- _AVAILABLE DATA_
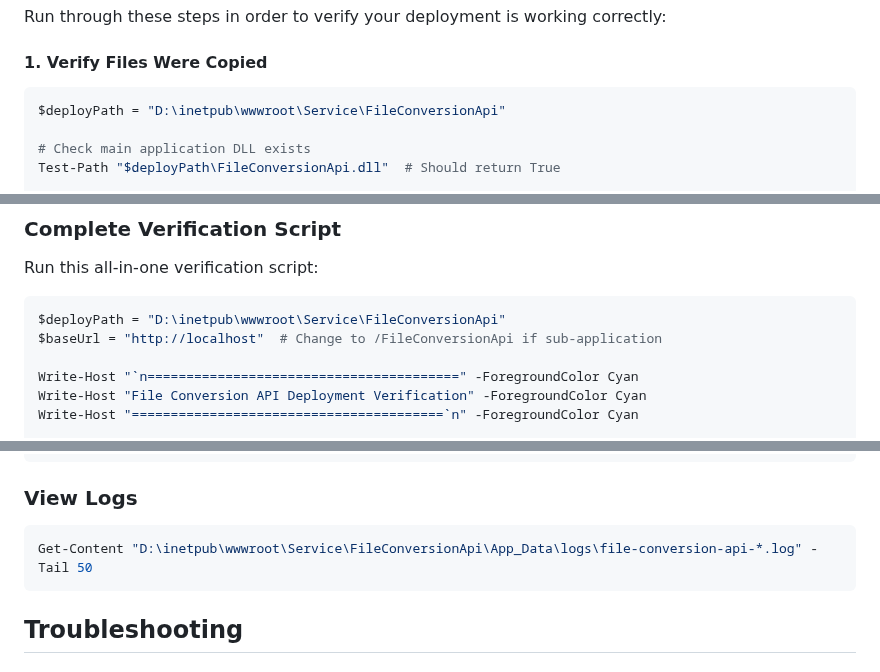
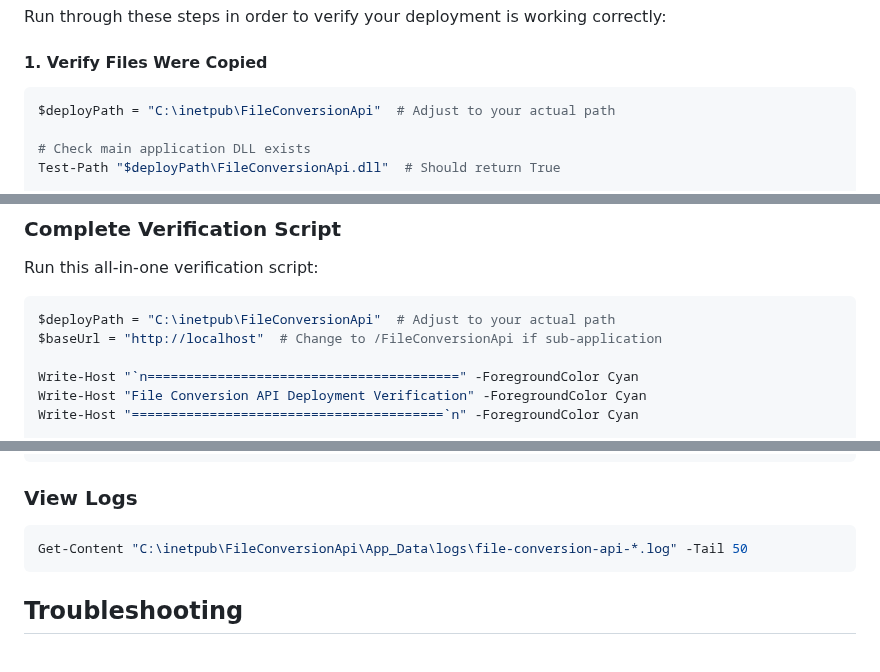
Before and after one commit to blui/type-conversion-util, a Markdown page: DEPLOYMENT.md, 3 parts joined by grey strips. Drawn GitHub-style.

````diff
--- a/DEPLOYMENT.md
+++ b/DEPLOYMENT.md
@@ -502,7 +532,7 @@ Run through these steps in order to verify your deployment is working correctly:
 #### 1. Verify Files Were Copied
 
 ```powershell
-$deployPath = "D:\inetpub\wwwroot\Service\FileConversionApi"
+$deployPath = "C:\inetpub\FileConversionApi"  # Adjust to your actual path
 
 # Check main application DLL exists
 Test-Path "$deployPath\FileConversionApi.dll"  # Should return True
@@ -664,7 +694,7 @@ if ($processes) {
 Run this all-in-one verification script:
 
 ```powershell
-$deployPath = "D:\inetpub\wwwroot\Service\FileConversionApi"
+$deployPath = "C:\inetpub\FileConversionApi"  # Adjust to your actual path
 $baseUrl = "http://localhost"  # Change to /FileConversionApi if sub-application
 
 Write-Host "`n========================================" -ForegroundColor Cyan
@@ -745,7 +775,7 @@ http://fileconversion.company.local/api-docs
 ### View Logs
 
 ```powershell
-Get-Content "D:\inetpub\wwwroot\Service\FileConversionApi\App_Data\logs\file-conversion-api-*.log" -Tail 50
+Get-Content "C:\inetpub\FileConversionApi\App_Data\logs\file-conversion-api-*.log" -Tail 50
 ```
 
 ## Troubleshooting
````
Also changed, not shown: other parts of DEPLOYMENT.md (+33 -3 lines), README.md (+16 -4 lines).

- _EXERCISE OBJECTIVE_
Every line above that holds the string "http" should be copied into the answer.

- _EXERCISE SOLUTION_
 $baseUrl = "http://localhost"  # Change to /FileConversionApi if sub-application
@@ -745,7 +775,7 @@ http://fileconversion.company.local/api-docs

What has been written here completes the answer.